I was driving home from Indiana last weekend with my boyfriend’s mom when suddenly, two vehicles ahead, a car veered a sharp right and zoomed off the road.
It plowed down the ditch, up the ditch and across a plain of grass until it smashed into a tree.
In just seconds, the car had reached its final destination, vastly different than where it had set out to go that morning. Though the car was stopped, the wheels were still spinning.
A young woman, a middle-aged man–they jumped out of their vehicles and sprinted through the ditch and across the grass. They tried to yank open the car door, but it was locked. They pounded on the windows, again and again, fists hitting glass hopelessly.
No one answered, but the tires kept circling, around and around and around.
It’s late on a rainy Monday night, and I should be going to bed.
Instead, my mind is living in that fantastical (and absolutely crazy) third-eye place, where it narrates my thoughts as though I were writing them. My thinking is floating text in my head, begging to hit paper.
This happens when I write all day. When all day I think in terms of writing.
This happens when I have a lot of things to figure out.
I had the chance to meet and grab coffee with two supporters of the theatre where I work the day after I got back from my weekend trip. He was an outspoken man, a bulldog with a big heart who apologized upfront for his biting humor. She was spirited, albeit gentle. She sat across from me modeling a bold bandana, a sweet smile and an honest opinion–given only if you asked.
30 minutes in, she told me that she had cancer.
Like a switch going off, I abruptly noticed him. I noticed him watching her. I noticed how he listened–really listened. How he never interrupted. How he smiled when she smiled. I noticed the shimmer in his eyes when I said, “I’ll be thinking of you.”
And the way he–not her–replied to me, so simply, softly, “Thank you.”
Have sincerer words ever been spoken?
I am a 20-something living a very different life than my parents, my grandparents or their parents before them. I am thousands of miles from my ancestral roots, my family’s homestead, my prairie upbringing. Presumably many of you can relate.
The world keeps getting bigger, the more I see of it, yet despite knowing firsthand that there are thousand of paths to choose from–all that end the same–I find I’m still terrified at the multitude of mistakes that await me. Of the pain down the path.
I see the stopped car and those wheels spinning, spinning, spinning–so tragically, so pointlessly. I see the illness behind the bandana and the raw heartache of just one smile and just one ‘thank you’.

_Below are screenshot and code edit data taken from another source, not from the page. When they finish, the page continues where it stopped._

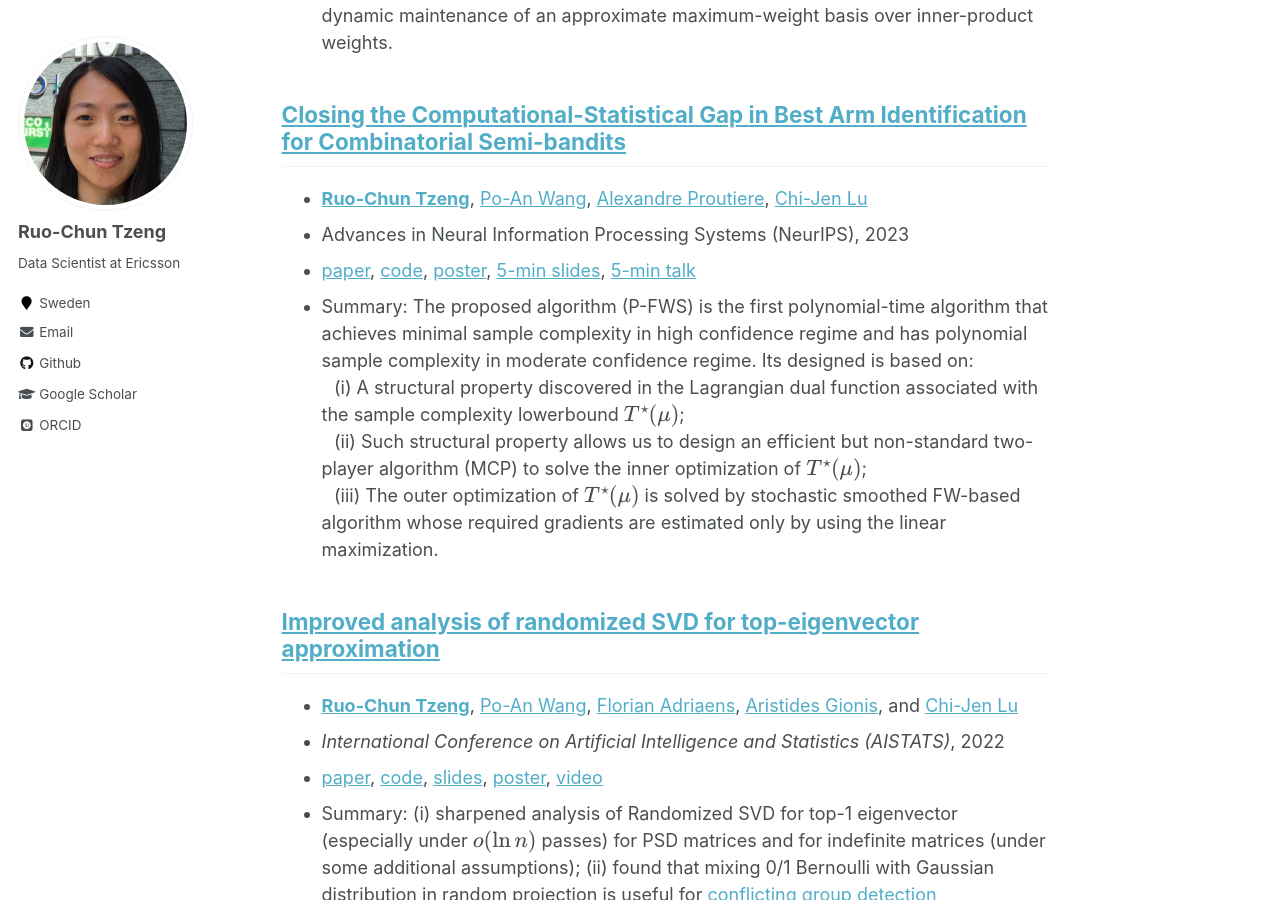
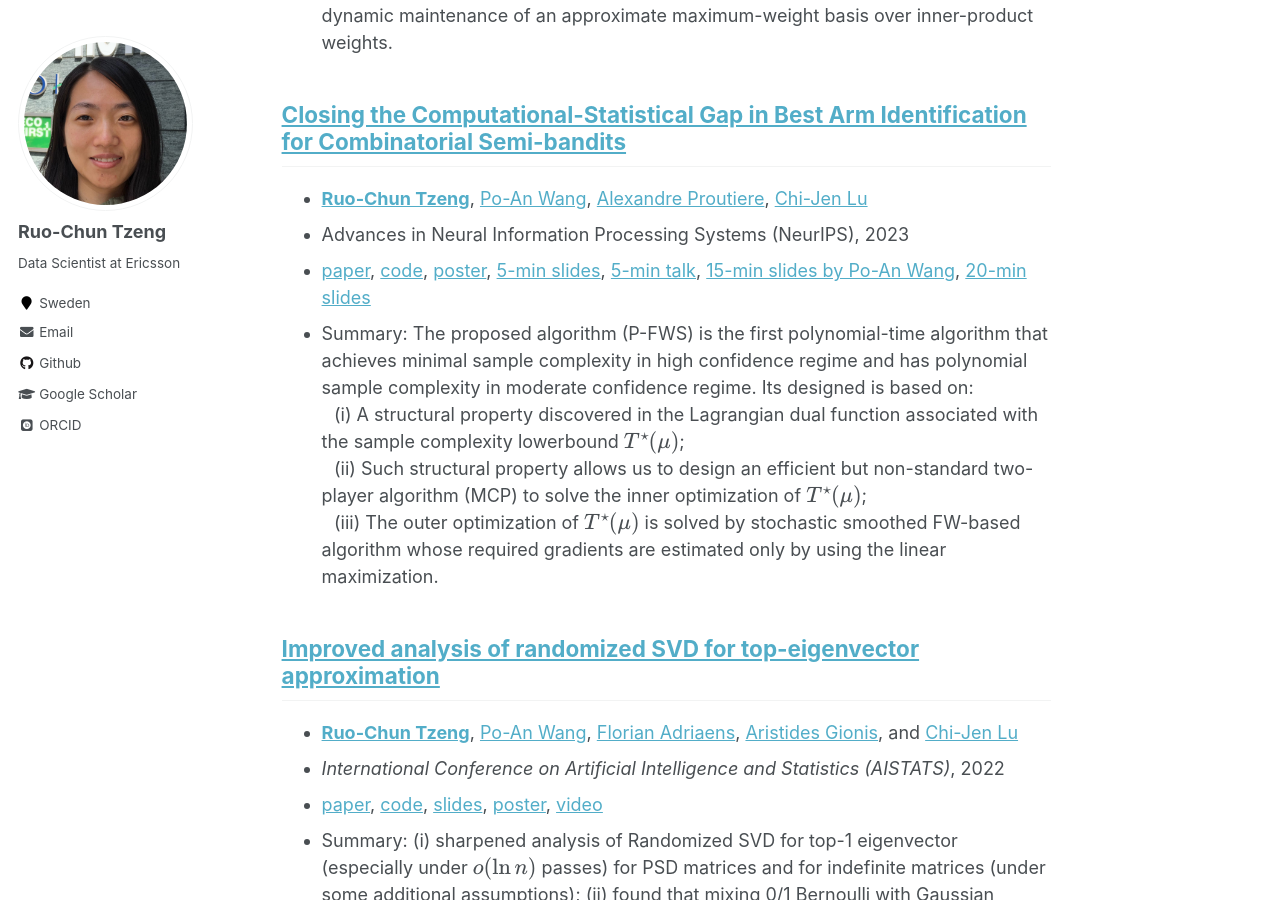
Before and after one commit to rctzeng/rctzeng.github.io, a Jekyll site: the page built from _pages/publications.md, in a window 1280 px wide and 900 px high, scrolled down 506 px. Built offline with Jekyll 4.4.1, drawn with Linux system fonts in a browser that asks for light colours; some web fonts are replaced; formulas are drawn with MathJax 3.

Commit message:
add slides to P-FWS

```diff
--- a/_pages/publications.md
+++ b/_pages/publications.md
@@ -15,7 +15,7 @@ Our technique is based on dynamic maintenance of an approximate maximum-weight b
 ## [Closing the Computational-Statistical Gap in Best Arm Identification for Combinatorial Semi-bandits](https://openreview.net/forum?id=8jg8z3ASiw)
 * **[Ruo-Chun Tzeng](https://scholar.google.com/citations?user=jntcHQ0AAAAJ)**, [Po-An Wang](https://scholar.google.com/citations?user=kzXIxFYAAAAJ), [Alexandre Proutiere](https://scholar.google.com/citations?user=g5sya5cAAAAJ), [Chi-Jen Lu](https://scholar.google.com/citations?user=B_SGfJoAAAAJ)
 * Advances in Neural Information Processing Systems (NeurIPS), 2023
-* [paper](https://openreview.net/attachment?id=8jg8z3ASiw&name=supplementary_material), [code](https://github.com/rctzeng/NeurIPS2023-PerturbedFWS), [poster](https://rctzeng.github.io/posters/NeurIPS2023-PFWS.pdf), [5-min slides](https://rctzeng.github.io/slides/NeurIPS2023-PFWS_5min.pdf), [5-min talk](https://www.youtube.com/watch?v=ilGufKXJtII)
+* [paper](https://openreview.net/attachment?id=8jg8z3ASiw&name=supplementary_material), [code](https://github.com/rctzeng/NeurIPS2023-PerturbedFWS), [poster](https://rctzeng.github.io/posters/NeurIPS2023-PFWS.pdf), [5-min slides](https://rctzeng.github.io/slides/NeurIPS2023-PFWS_5min.pdf), [5-min talk](https://www.youtube.com/watch?v=ilGufKXJtII), [15-min slides by Po-An Wang](https://rctzeng.github.io/slides/NeurIPS2023-PFWS_PAW), [20-min slides](https://rctzeng.github.io/slides/NeurIPS2023-PFWS_RCT)
 * Summary:
 The proposed algorithm (P-FWS) is the first polynomial-time algorithm that achieves minimal sample complexity in high confidence regime and has polynomial sample complexity in moderate confidence regime. Its designed is based on:\
  $\,\,$ (i) A structural property discovered in the Lagrangian dual function associated with the sample complexity lowerbound $T^{\star}(\mu)$;\
```
Also changed, not shown: 3 other files.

I see this all, and I want to freeze the clock, here, on this rainy, rather unremarkable (and completely safe) Monday night.
Life is fragile. I imagine that if I can be taught this firsthand twice in 24 hours, each of us will learn this and relearn this thousands and millions of times in our lives, God willing.
When I grow up, whenever that dreaded day might arrive, I hope I can face the reality of life’s precariousness with bravery. I hope I can look at the future, its big unknowns, its unavoidable pitfalls and inevitable heartbreaks, and rise to meet it, regardless.
Tonight, though, spring rain falls, and my mind like wheels spins.
Tonight, I give myself a little grace. It’s Monday, after all. l’ll let myself soak in these memories and try to make sense of these moments.
I’ll stand still in this one spot, as though standing in a rain puddle during a thunderstorm, watching the thousands of droplets around me, fall.
I’ll stand here and now and wait to see if tomorrow I choose otherwise.